**Instructions for the task**:
Each line below with the word "TextView" needs to be copied.

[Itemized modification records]
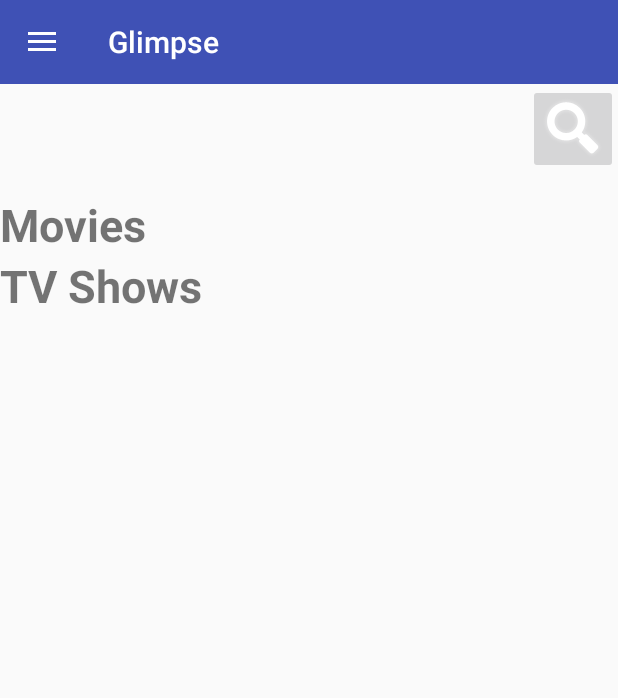
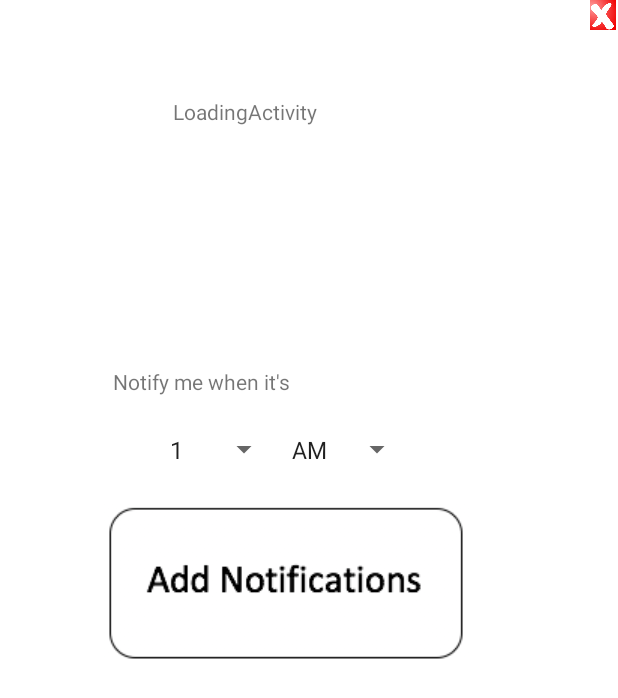
Before and after one commit to CRogers18/Movie-TV-Tracker, an Android app: the HomePage screen opened directly, with no data from a screen before it, in the side drawer, after a tap on "Notification Settings", on a phone screen of 412 x 824 dp. Shown: the top 698 px of the screen. Run offline under Robolectric (Android 15) with nearby library versions, the phone set to English and light mode, and no system bars; our stand-ins replace Firebase (no records; nobody signed in at launch, a user with empty details on screens opened directly); libraries missing offline, so code that uses them is left out: com.firebase.ui.

Commit message:
added files
Notification page

```diff
--- a/Glimpse/app/src/main/AndroidManifest.xml
+++ b/Glimpse/app/src/main/AndroidManifest.xml
@@ -41,7 +41,8 @@
 
         <activity android:name=".HomePage" />
         <activity android:name=".LoadMedia" />
-        <activity android:name=".SearchActivity">
+        <activity android:name=".SearchActivity" />
+        <activity android:name=".NotificationActivity">
             <intent-filter>
                 <action android:name="android.intent.action.SEARCH" />
             </intent-filter>
--- a/Glimpse/app/src/main/java/com/group3/glimpse/HomePage.java
+++ b/Glimpse/app/src/main/java/com/group3/glimpse/HomePage.java
@@ -321,6 +321,8 @@ public class HomePage extends AppCompatActivity implements NavigationView.OnNavi
 
             case R.id.notifications_id:
 
+                launchNotifications();
+
                 // Same code as tracked, just a little extra for things you want to be notified about
                 movies.removeAllViews();
                 tv.removeAllViews();
@@ -401,4 +403,13 @@ public class HomePage extends AppCompatActivity implements NavigationView.OnNavi
         startActivity(intent);
     }
 
+
+    // Activity switcher
+    private void launchNotifications()
+    {
+        Intent intent = new Intent(this, NotificationActivity.class);
+        startActivity(intent);
+    }
+
+
 }
--- /dev/null
+++ b/Glimpse/app/src/main/java/com/group3/glimpse/NotificationActivity.java
@@ -0,0 +1,97 @@
+package com.group3.glimpse;
+
+import android.content.Context;
+import android.content.Intent;
+import android.media.Image;
+import android.net.ConnectivityManager;
+import android.net.NetworkInfo;
+import android.net.Uri;
+import android.provider.MediaStore;
+import android.support.annotation.NonNull;
+import android.support.design.widget.NavigationView;
+import android.support.v4.view.GravityCompat;
+import android.support.v4.widget.DrawerLayout;
+import android.support.v7.app.ActionBarDrawerToggle;
+import android.support.v7.app.AppCompatActivity;
+import android.os.Bundle;
+import android.view.Gravity;
+import android.view.MenuItem;
+import android.view.View;
+import android.widget.EditText;
+import android.widget.HorizontalScrollView;
+import android.widget.ImageButton;
+import android.widget.ImageView;
+import android.support.v7.widget.Toolbar;
+import android.widget.LinearLayout;
+import android.widget.Spinner;
+import android.widget.TextView;
+import android.widget.Toast;
+
+import com.bumptech.glide.Glide;
+import com.firebase.ui.storage.images.FirebaseImageLoader;
+import com.google.android.gms.tasks.OnSuccessListener;
+import com.google.firebase.FirebaseApp;
+import com.google.firebase.database.DataSnapshot;
+import com.google.firebase.database.DatabaseError;
+import com.google.firebase.database.DatabaseReference;
+import com.google.firebase.database.FirebaseDatabase;
+import com.google.firebase.database.ValueEventListener;
+import com.google.firebase.storage.FirebaseStorage;
+import com.google.firebase.storage.StorageException;
+import com.google.firebase.storage.StorageReference;
+
+import org.w3c.dom.Text;
+
+import java.util.ArrayList;
+import java.util.concurrent.Executors;
+import java.util.concurrent.ScheduledExecutorService;
+import java.util.concurrent.TimeUnit;
+
+
+public class NotificationActivity extends AppCompatActivity {
+
+
+    EditText days;
+    TextView title, description;
+    ImageView mediaImage, closeButton;
+    ImageButton notificationButton;
+    Spinner am_or_pm, num_time;
+    private Bundle extras;
+
+    @Override
+    protected void onCreate(Bundle savedInstanceState) {
+
+        super.onCreate(savedInstanceState);
+        setContentView(R.layout.activity_notifications);
+
+        title = (TextView) findViewById(R.id.notificationTitle);
+        description = (TextView) findViewById(R.id.notificationDescription);
+        mediaImage = (ImageView) findViewById(R.id.notificationImage);
+        closeButton = (ImageView) findViewById(R.id.closeNotification);
+        notificationButton = (ImageButton) findViewById(R.id.notificationButton);
+        num_time = (Spinner) findViewById(R.id.notification_num_time);
+        am_or_pm = (Spinner) findViewById(R.id.notification_am_or_pm);
+
+
+
+
+        //TO go back to the homepage
+        closeButton.setOnClickListener(new View.OnClickListener() {
+            @Override
+            public void onClick(View v) {
+                loadHomePage();
+            }
+        });
+
+    }
+
+
+
+    // Activity switcher
+    private void loadHomePage()
+    {
+        Intent intent = new Intent(this, HomePage.class);
+        startActivity(intent);
+    }
+
+}
--- /dev/null
+++ b/Glimpse/app/src/main/res/layout/activity_notifications.xml
@@ -0,0 +1,80 @@
+<?xml version="1.0" encoding="utf-8"?>
+<RelativeLayout xmlns:android="http://schemas.android.com/apk/res/android"
+    android:layout_width="fill_parent"
+    android:layout_height="fill_parent"
+    android:background="#FFFFFF" >
+
+    <LinearLayout
+        android:layout_width="fill_parent"
+        android:layout_height="fill_parent"
+        android:layout_margin="20dp"
+        android:orientation="horizontal"
+        android:id="@+id/linearLayout">
+
+        <LinearLayout
+            android:layout_width="334dp"
+            android:layout_height="510dp"
+            android:layout_margin="3dp"
+            android:gravity="center"
+            android:orientation="vertical">
+
+            <TextView
+                android:id="@+id/notificationTitle"
+                android:layout_width="150dp"
+                android:layout_height="40dp"
+                android:text="@string/title_activity_loading" />
+
+            <ImageView
+                android:id="@+id/notificationImage"
+                android:layout_width="170dp"
+                android:layout_height="140dp"
+                android:contentDescription="@string/title_activity_loading" />
+
+            <TextView
+                android:id="@+id/notificationDescription"
+                android:layout_width="230dp"
+                android:layout_height="20dp"
+                android:text="Notify me when it's" />
+
+            <LinearLayout
+                android:layout_width="wrap_content"
+                android:layout_height="wrap_content">
+                <Spinner
+                    android:id="@+id/notification_num_time"
+                    android:layout_width="wrap_content"
+                    android:layout_height="70dp"
+                    android:entries="@array/notification_time">
+
+                </Spinner>
+
+                <Spinner
+                    android:layout_width="wrap_content"
+                    android:layout_height="70dp"
+                    android:id="@+id/notification_am_or_pm"
+                    android:entries="@array/notification_night_or_day">
+
+                </Spinner>
+            </LinearLayout>
+
+            <ImageButton
+                android:id="@+id/notificationButton"
+                android:layout_width="250dp"
+                android:layout_height="105dp"
+                android:layout_alignBottom="@+id/linearLayout"
+                android:layout_centerHorizontal="true"
+                android:layout_marginBottom="51dp"
+                android:src="@drawable/notifications" />
+
+        </LinearLayout>
+
+
+    </LinearLayout>
+    <ImageView
+        android:id="@+id/closeNotification"
+        android:layout_width="20dp"
+        android:layout_height="20dp"
+        android:layout_alignParentEnd="true"
+        android:src="@drawable/close"
+        />
+
+</RelativeLayout>
--- a/Glimpse/app/src/main/res/values/styles.xml
+++ b/Glimpse/app/src/main/res/values/styles.xml
@@ -12,4 +12,29 @@
 
     <style name="AppTheme.PopupOverlay" parent="ThemeOverlay.AppCompat.Light" />
 
+
+        <string-array name="notification_time">
+            <item>1</item>
+            <item>2</item>
+            <item>3</item>
+            <item>4</item>
+            <item>5</item>
+            <item>6</item>
+            <item>7</item>
+            <item>8</item>
+    <item>9</item>
+    <item>10</item>
+    <item>11</item>
+    <item>12</item>
+
+        </string-array>
+
+
+    <string-array name="notification_night_or_day">
+                <item>AM</item>
+                <item>PM</item>
+
+            </string-array>
+
+
 </resources>
```
Also changed, not shown: Glimpse/app/src/main/java/com/group3/glimpse/LoadingSpecificMediaActivity.java (added, +107 -0 lines), Glimpse/app/src/main/res/layout/activity_media_information.xml (added, +68 -0 lines), Glimpse/app/src/main/res/layout/adapter_pager.xml (added, +43 -0 lines), Glimpse/app/src/main/res/layout/adapter_snap.xml (added, +26 -0 lines), Glimpse/app/src/main/res/layout/adapter_snap_vertical.xml (added, +26 -0 lines), Glimpse/app/src/main/res/layout/adapter_vertical.xml (added, +53 -0 lines), Glimpse/app/src/main/res/layout/row.xml (added, +64 -0 lines), Glimpse/app/src/main/res/menu/main.xml (added, +12 -0 lines), Glimpse/app/src/main/res/drawable/empty.PNG (added), Glimpse/app/src/main/res/drawable/movie.png (added), Glimpse/app/src/main/res/drawable/notifications.png (added), Glimpse/app/src/main/res/drawable/pic.PNG (added), Glimpse/app/src/main/res/drawable/search.PNG (added), Glimpse/app/src/main/res/drawable/tv.png (added).
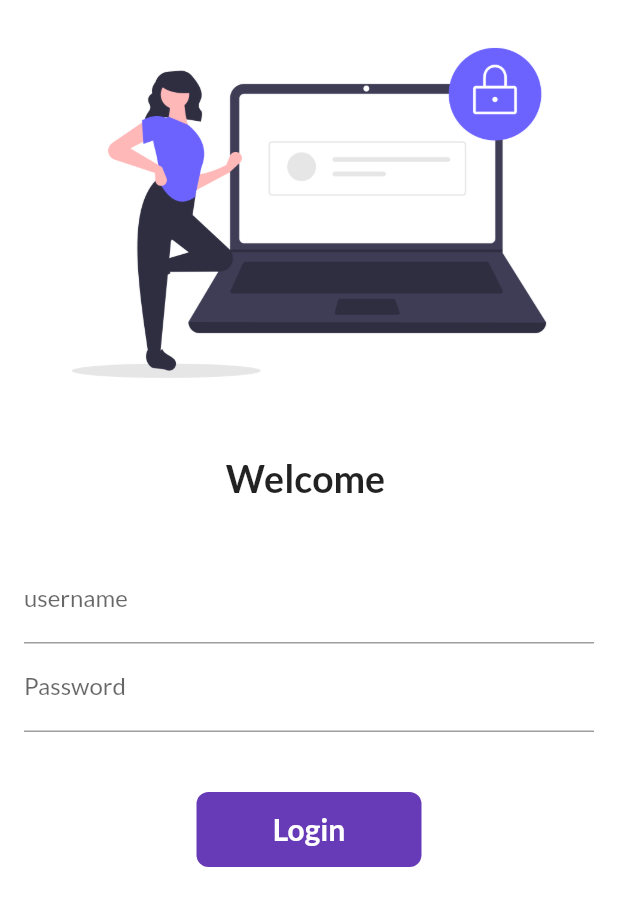
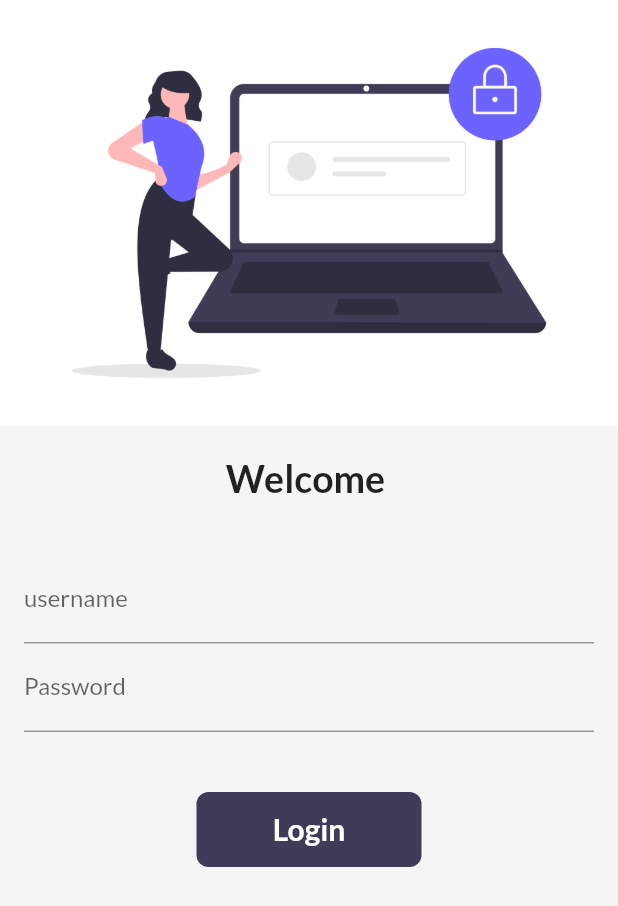
Before and after one commit to SsSharma1584/30daysofflutter, a Flutter app: the screen it shows after launch, on a phone screen of 412 x 824 dp. Shown: the top 906 px of the screen. Run offline on Flutter 3.47's test engine with Material 2 defaults, Android fonts, the phone set to English and light mode, and no system bars; our stand-ins replace google_fonts, velocity_x.

```diff
--- a/lib/Pages/login_page.dart
+++ b/lib/Pages/login_page.dart
@@ -4,6 +4,7 @@ import 'package:flutter/material.dart';
 import 'package:flutter_catlog/Pages/home_page.dart';
 import 'package:flutter_catlog/util/routes.dart';
 import 'package:google_fonts/google_fonts.dart';
+import 'package:velocity_x/velocity_x.dart';
 
 class LoginPage extends StatefulWidget {
   @override
@@ -30,7 +31,7 @@ class _LoginPageState extends State<LoginPage> {
   @override
   Widget build(BuildContext context) {
     return Material(
-      color: Colors.white,
+      color: context.canvasColor,
       child: SingleChildScrollView(
         child: Form(
           key: _formkey,
@@ -84,7 +85,7 @@ class _LoginPageState extends State<LoginPage> {
                     InkWell(
                       onTap: () => moveToHome(context),
                       child: AnimatedContainer(
-                        duration: Duration(seconds: 2),
+                        duration: Duration(seconds: 1),
                         height: 50,
                         width: changeButton ? 50 : 150,
                         child: changeButton
@@ -98,7 +99,7 @@ class _LoginPageState extends State<LoginPage> {
                               ),
                         alignment: Alignment.center,
                         decoration: BoxDecoration(
-                          color: Colors.deepPurple,
+                          color: context.theme.buttonColor,
                           borderRadius:
                               BorderRadius.circular(changeButton ? 20 : 8),
                         ),
```
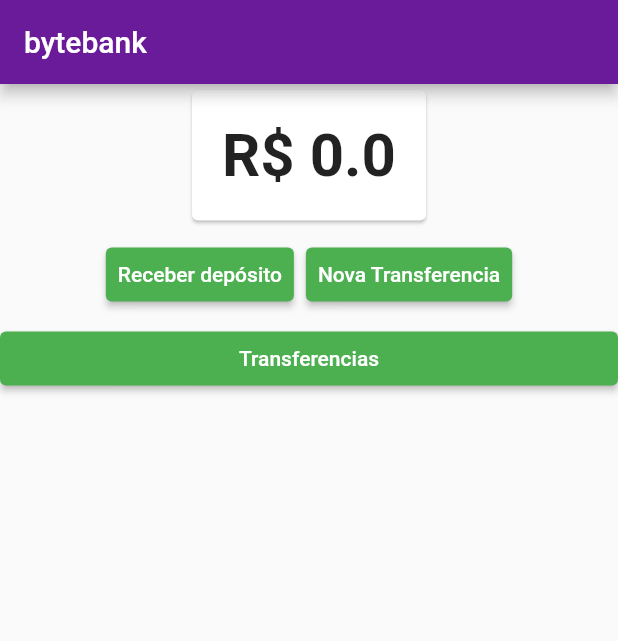
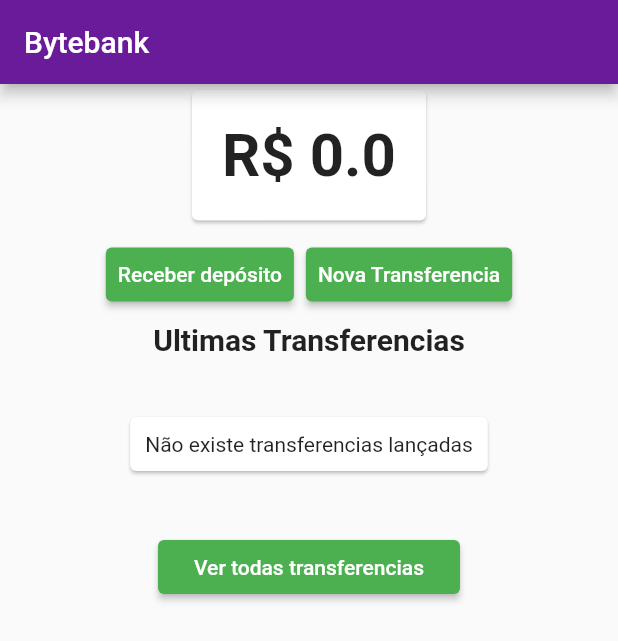
Before and after one commit to fabiocostadeoliveira/curso-flutter-app-bytebank, a Flutter app: the screen it shows after launch, on a phone screen of 412 x 824 dp. Shown: the top 641 px of the screen. Run offline on Flutter 3.47's test engine with Material 2 defaults, Android fonts, the phone set to English and light mode, and no system bars.

Commit message:
Finalizacao do curto: Gerenciamento de estado com provider

```diff
--- a/lib/screens/dashboards/dashboard.dart
+++ b/lib/screens/dashboards/dashboard.dart
@@ -1,14 +1,14 @@
 import 'package:bytebank/screens/dashboards/saldoCard.dart';
 import 'package:bytebank/screens/deposito/formulario.dart';
 import 'package:bytebank/screens/transferencias/formulario.dart';
-import 'package:bytebank/screens/transferencias/lista.dart';
+import 'package:bytebank/screens/transferencias/ultimas.dart';
 import 'package:flutter/material.dart';
 
 class Dashboard extends StatelessWidget {
   Widget build(BuildContext context) {
     return Scaffold(
         appBar: AppBar(
-          title: const Text("bytebank"),
+          title: const Text("Bytebank"),
         ),
         body: ListView(children: <Widget>[
           Align(
@@ -41,18 +41,7 @@ class Dashboard extends StatelessWidget {
               ),
             ],
           ),
-          RaisedButton(
-            color: Colors.green,
-            child: Text('Transferencias'),
-            onPressed: () {
-              Navigator.push(
-                context,
-                MaterialPageRoute(builder: (context) {
-                  return ListaTransferencias();
-                }),
-              );
-            },
-          ),
+          UltimasTransferencias(),
         ]));
   }
 }
--- /dev/null
+++ b/lib/screens/transferencias/ultimas.dart
@@ -0,0 +1,78 @@
+import 'package:bytebank/models/transferencias.dart';
+import 'package:flutter/material.dart';
+import 'package:provider/provider.dart';
+
+import 'lista.dart';
+
+final _titulo = "Ultimas Transferencias";
+
+class UltimasTransferencias extends StatelessWidget {
+  @override
+  Widget build(BuildContext context) {
+    return Column(
+      children: <Widget>[
+        Text(
+          _titulo,
+          style: TextStyle(fontWeight: FontWeight.bold, fontSize: 20),
+        ),
+        Consumer<Transferencias>(builder: (context, transferencias, child) {
+          final _ultimasTrasferencias =
+              transferencias.transferencias.reversed.toList();
+
+          final _tamanhoListaUltimasTransferencias =
+              getTamanhoListaUltimasTransferencias(
+                  _ultimasTrasferencias.length);
+
+          if (_tamanhoListaUltimasTransferencias == 0) {
+            return SemTransferenciasCadastrada();
+          }
+
+          return ListView.builder(
+            padding: const EdgeInsets.all(8),
+            itemCount: _tamanhoListaUltimasTransferencias,
+            shrinkWrap: true,
+            itemBuilder: (context, indice) {
+              return ItemTransferencia(_ultimasTrasferencias[indice]);
+            },
+          );
+        }),
+        RaisedButton(
+          color: Colors.green,
+          child: Text('Ver todas transferencias'),
+          onPressed: () {
+            Navigator.push(
+              context,
+              MaterialPageRoute(builder: (context) {
+                return ListaTransferencias();
+              }),
+            );
+          },
+        )
+      ],
+    );
+  }
+
+  int getTamanhoListaUltimasTransferencias(tamanhoOriginal) {
+    int tamanhoDefault = 2;
+    if (tamanhoOriginal < 3) {
+      tamanhoDefault = tamanhoOriginal;
+    }
+    return tamanhoDefault;
+  }
+}
+
+class SemTransferenciasCadastrada extends StatelessWidget {
+  @override
+  Widget build(BuildContext context) {
+    return Card(
+      margin: EdgeInsets.all(40),
+      child: Padding(
+        padding: EdgeInsets.all(10),
+        child: Text(
+          "Não existe transferencias lançadas",
+          textAlign: TextAlign.center,
+        ),
+      ),
+    );
+  }
+}
--- a/pubspec.yaml
+++ b/pubspec.yaml
@@ -24,7 +24,8 @@ dependencies:
   flutter:
     sdk: flutter
 
-  provider: ^3.2.0
+  #provider: ^3.2.0
+  provider: ^4.3.3
 
   # The following adds the Cupertino Icons font to your application.
   # Use with the CupertinoIcons class for iOS style icons.
```
Also changed, not shown: pubspec.lock.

**Task output**:
+import android.widget.TextView;
+    TextView title, description;
+        title = (TextView) findViewById(R.id.notificationTitle);
+        description = (TextView) findViewById(R.id.notificationDescription);
+            <TextView
+            <TextView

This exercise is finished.